▸ Available data
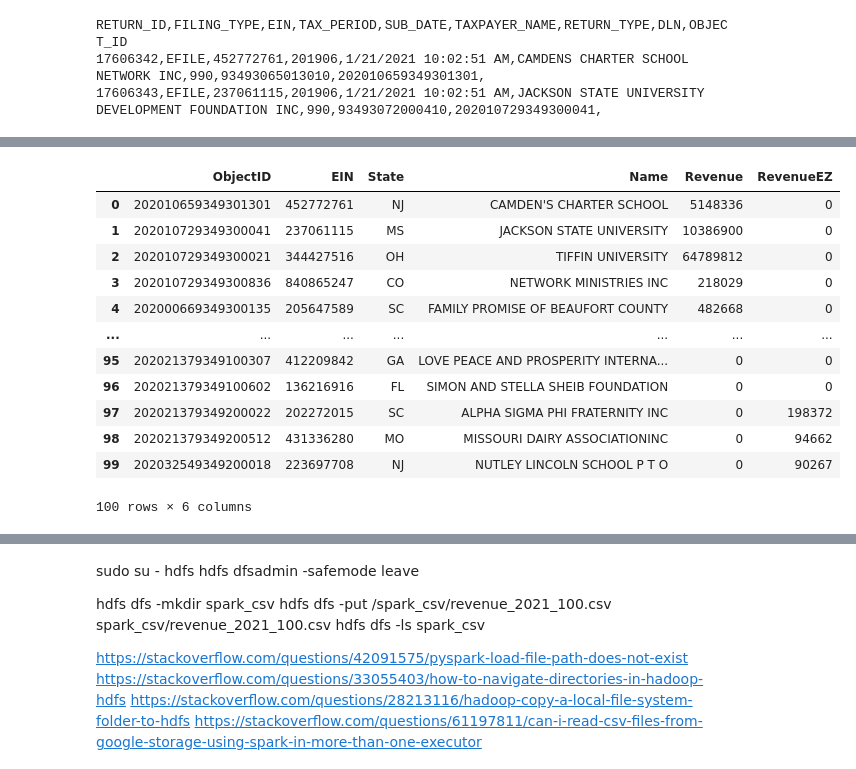
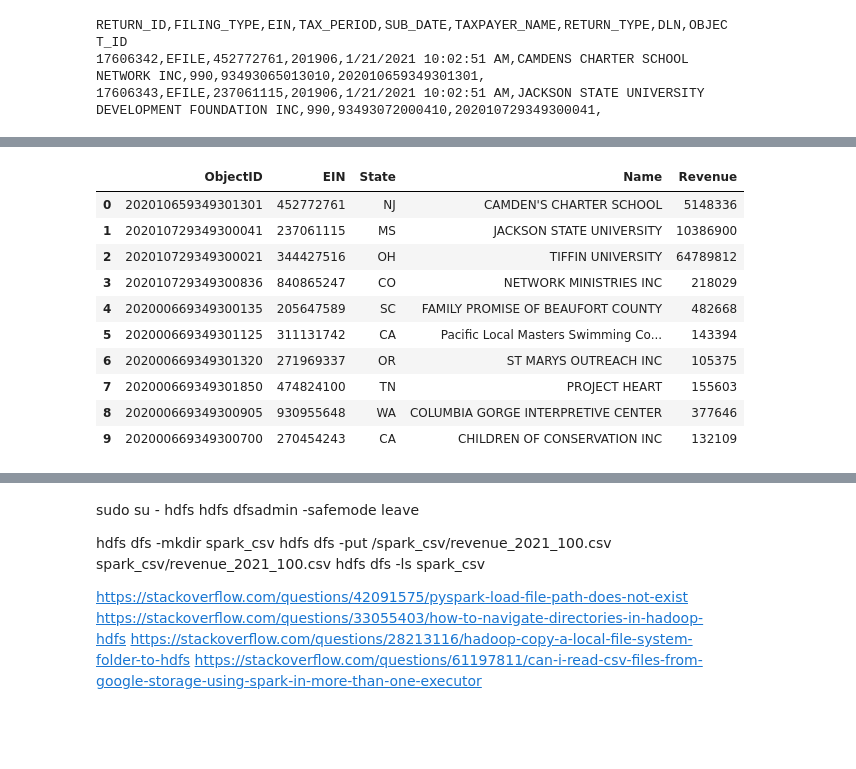
Before and after one commit to buti1021/BIGData, a Jupyter notebook: TestV2.ipynb, the cells around one changed output, grey strips where cells are left out. Saved outputs shown, nothing was run; the diff lists cells and outputs as text; code cells hidden in the pictures; blank space fills up the shorter version.

```diff
--- a/TestV2.ipynb
+++ b/TestV2.ipynb
@@ -19,7 +19,7 @@ import pandas as pd
 df21 = pd.read_csv("/opt/conda/miniconda3/lib/python3.8/site-packages/irsx/CSV/index_2021.csv",index_col=False)
 object_ids = df21["OBJECT_ID"].to_numpy()
 # %%
-object_ids_s = object_ids[:100]
+object_ids_s = object_ids[:10]
 object_ids_s
 # %% [output]
 array([202010659349301301, 202010729349300041, 202010729349300021,
@@ -79,13 +66,13 @@ for e in object_ids_s:
         revenue = irs990_part_i["CYTtlRvnAmt"]
         #print(revenue)
 
-    revenue = revenue + revenueEZ
+    revenue = int(revenue) + int(revenueEZ)
 
     list = [e, ein, state, name, revenue]
     list_all.append(list)
 
 df_result = pd.DataFrame(list_all, columns =['ObjectID', 'EIN', 'State', 'Name', 'Revenue']) #, 'RevenueEZ'])
-df_result.to_csv('revenue_2021_100.csv', index = False)
+df_result.to_csv("hdfs://cluster-jupyter-mw-m/user/hdfs/spark_csv/revenue_2021_100.csv", index = False)
 df_result
 
 
@@ -95,16 +84,14 @@ df_result
-|  | ObjectID | EIN | State | Name | Revenue | RevenueEZ |
-| 0 | 202010659349301301 | 452772761 | NJ | CAMDEN'S CHARTER SCHOOL | 5148336 | 0 |
-| 1 | 202010729349300041 | 237061115 | MS | JACKSON STATE UNIVERSITY | 10386900 | 0 |
-| 2 | 202010729349300021 | 344427516 | OH | TIFFIN UNIVERSITY | 64789812 | 0 |
-| 3 | 202010729349300836 | 840865247 | CO | NETWORK MINISTRIES INC | 218029 | 0 |
-| 4 | 202000669349300135 | 205647589 | SC | FAMILY PROMISE OF BEAUFORT COUNTY | 482668 | 0 |
-| ... | ... | ... | ... | ... | ... | ... |
-| 95 | 202021379349100307 | 412209842 | GA | LOVE PEACE AND PROSPERITY INTERNA... | 0 | 0 |
-| 96 | 202021379349100602 | 136216916 | FL | SIMON AND STELLA SHEIB FOUNDATION | 0 | 0 |
-| 97 | 202021379349200022 | 202272015 | SC | ALPHA SIGMA PHI FRATERNITY INC | 0 | 198372 |
-| 98 | 202021379349200512 | 431336280 | MO | MISSOURI DAIRY ASSOCIATIONINC | 0 | 94662 |
-| 99 | 202032549349200018 | 223697708 | NJ | NUTLEY LINCOLN SCHOOL P T O | 0 | 90267 |
+|  | ObjectID | EIN | State | Name | Revenue |
+| 0 | 202010659349301301 | 452772761 | NJ | CAMDEN'S CHARTER SCHOOL | 5148336 |
+| 1 | 202010729349300041 | 237061115 | MS | JACKSON STATE UNIVERSITY | 10386900 |
+| 2 | 202010729349300021 | 344427516 | OH | TIFFIN UNIVERSITY | 64789812 |
+| 3 | 202010729349300836 | 840865247 | CO | NETWORK MINISTRIES INC | 218029 |
+| 4 | 202000669349300135 | 205647589 | SC | FAMILY PROMISE OF BEAUFORT COUNTY | 482668 |
+| 5 | 202000669349301125 | 311131742 | CA | Pacific Local Masters Swimming Co... | 143394 |
+| 6 | 202000669349301320 | 271969337 | OR | ST MARYS OUTREACH INC | 105375 |
+| 7 | 202000669349301850 | 474824100 | TN | PROJECT HEART | 155603 |
+| 8 | 202000669349300905 | 930955648 | WA | COLUMBIA GORGE INTERPRETIVE CENTER | 377646 |
+| 9 | 202000669349300700 | 270454243 | CA | CHILDREN OF CONSERVATION INC | 132109 |
-100 rows × 6 columns
 # %%
 from pyspark import SparkContext
 from pyspark.sql.session import SparkSession
```
Also changed, not shown: parts of 5 cells of this notebook.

▸ What to do
Check each line above for the string "UNIVERSITY" and return those that contain it.

▸ Reply to the exercise
-| 1 | 202010729349300041 | 237061115 | MS | JACKSON STATE UNIVERSITY | 10386900 | 0 |
-| 2 | 202010729349300021 | 344427516 | OH | TIFFIN UNIVERSITY | 64789812 | 0 |
+| 1 | 202010729349300041 | 237061115 | MS | JACKSON STATE UNIVERSITY | 10386900 |
+| 2 | 202010729349300021 | 344427516 | OH | TIFFIN UNIVERSITY | 64789812 |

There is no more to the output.